## WHAT THIS TASK INVOLVES
The answer is the set of lines that include "inset", copied from the data below.

## DATA FOR THE TASK
________
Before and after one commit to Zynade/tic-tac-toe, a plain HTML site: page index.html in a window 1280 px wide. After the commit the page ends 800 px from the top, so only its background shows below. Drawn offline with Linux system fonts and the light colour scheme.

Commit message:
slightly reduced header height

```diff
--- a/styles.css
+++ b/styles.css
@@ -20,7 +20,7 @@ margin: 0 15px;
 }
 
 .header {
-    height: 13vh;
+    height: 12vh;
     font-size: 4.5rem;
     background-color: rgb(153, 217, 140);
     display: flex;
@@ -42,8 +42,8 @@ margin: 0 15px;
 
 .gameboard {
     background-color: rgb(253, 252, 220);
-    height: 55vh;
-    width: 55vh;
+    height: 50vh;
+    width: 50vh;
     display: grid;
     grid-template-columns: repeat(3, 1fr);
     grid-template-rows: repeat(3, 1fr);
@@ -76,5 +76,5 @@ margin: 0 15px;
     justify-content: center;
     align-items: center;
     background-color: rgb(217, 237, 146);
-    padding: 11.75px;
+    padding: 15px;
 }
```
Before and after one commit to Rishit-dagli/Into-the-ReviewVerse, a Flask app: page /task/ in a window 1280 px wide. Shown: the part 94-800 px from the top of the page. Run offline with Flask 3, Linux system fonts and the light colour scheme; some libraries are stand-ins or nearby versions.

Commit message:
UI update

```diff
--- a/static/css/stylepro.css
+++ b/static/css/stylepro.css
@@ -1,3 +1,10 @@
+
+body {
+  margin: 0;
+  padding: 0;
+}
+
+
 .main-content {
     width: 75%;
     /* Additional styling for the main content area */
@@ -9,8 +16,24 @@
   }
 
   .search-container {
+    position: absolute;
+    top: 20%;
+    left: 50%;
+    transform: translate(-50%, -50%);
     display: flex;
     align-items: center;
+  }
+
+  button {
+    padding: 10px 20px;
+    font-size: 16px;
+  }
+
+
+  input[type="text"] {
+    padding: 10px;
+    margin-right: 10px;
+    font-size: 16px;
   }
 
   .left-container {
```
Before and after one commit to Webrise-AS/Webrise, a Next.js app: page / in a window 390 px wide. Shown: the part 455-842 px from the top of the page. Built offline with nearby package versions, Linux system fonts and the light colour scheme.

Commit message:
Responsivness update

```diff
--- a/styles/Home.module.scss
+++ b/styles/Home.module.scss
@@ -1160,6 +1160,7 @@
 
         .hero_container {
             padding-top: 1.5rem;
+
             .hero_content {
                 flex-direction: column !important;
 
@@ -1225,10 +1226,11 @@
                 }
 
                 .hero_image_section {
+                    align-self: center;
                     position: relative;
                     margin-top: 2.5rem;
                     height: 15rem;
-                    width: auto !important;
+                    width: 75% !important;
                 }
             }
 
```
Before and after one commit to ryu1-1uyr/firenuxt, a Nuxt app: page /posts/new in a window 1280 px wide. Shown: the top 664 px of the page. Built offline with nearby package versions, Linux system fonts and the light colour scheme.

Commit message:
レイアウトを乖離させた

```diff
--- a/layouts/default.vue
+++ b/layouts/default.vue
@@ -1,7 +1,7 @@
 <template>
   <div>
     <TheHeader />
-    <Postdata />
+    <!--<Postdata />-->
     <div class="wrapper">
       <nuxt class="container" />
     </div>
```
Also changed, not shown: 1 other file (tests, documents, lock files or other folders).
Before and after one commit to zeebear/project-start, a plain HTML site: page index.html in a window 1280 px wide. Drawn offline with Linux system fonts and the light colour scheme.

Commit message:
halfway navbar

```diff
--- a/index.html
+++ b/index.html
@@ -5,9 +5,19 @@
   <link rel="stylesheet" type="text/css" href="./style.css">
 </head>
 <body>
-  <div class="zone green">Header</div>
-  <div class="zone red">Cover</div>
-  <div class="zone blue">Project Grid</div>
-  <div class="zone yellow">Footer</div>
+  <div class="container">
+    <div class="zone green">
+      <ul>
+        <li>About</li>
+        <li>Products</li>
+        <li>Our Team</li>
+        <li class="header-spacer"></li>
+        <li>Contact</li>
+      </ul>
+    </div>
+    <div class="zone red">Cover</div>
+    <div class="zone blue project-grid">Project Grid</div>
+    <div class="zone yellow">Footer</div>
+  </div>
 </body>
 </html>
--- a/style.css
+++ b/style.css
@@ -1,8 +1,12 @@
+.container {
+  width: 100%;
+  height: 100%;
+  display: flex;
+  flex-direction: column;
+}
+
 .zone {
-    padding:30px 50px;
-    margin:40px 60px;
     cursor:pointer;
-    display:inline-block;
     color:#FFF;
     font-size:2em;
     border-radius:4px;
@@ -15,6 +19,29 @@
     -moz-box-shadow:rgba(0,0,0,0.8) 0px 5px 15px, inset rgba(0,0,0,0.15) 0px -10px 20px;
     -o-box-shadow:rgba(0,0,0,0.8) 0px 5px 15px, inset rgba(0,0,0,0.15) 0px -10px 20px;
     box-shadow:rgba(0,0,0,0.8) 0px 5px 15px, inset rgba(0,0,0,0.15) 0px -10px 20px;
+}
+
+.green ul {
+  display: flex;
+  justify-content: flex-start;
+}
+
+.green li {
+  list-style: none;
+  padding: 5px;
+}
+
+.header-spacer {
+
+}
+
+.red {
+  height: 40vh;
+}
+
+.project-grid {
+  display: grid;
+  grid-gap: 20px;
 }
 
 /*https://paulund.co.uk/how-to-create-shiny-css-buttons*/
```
________
## TASK SOLUTION
     -moz-box-shadow:rgba(0,0,0,0.8) 0px 5px 15px, inset rgba(0,0,0,0.15) 0px -10px 20px;
     -o-box-shadow:rgba(0,0,0,0.8) 0px 5px 15px, inset rgba(0,0,0,0.15) 0px -10px 20px;
     box-shadow:rgba(0,0,0,0.8) 0px 5px 15px, inset rgba(0,0,0,0.15) 0px -10px 20px;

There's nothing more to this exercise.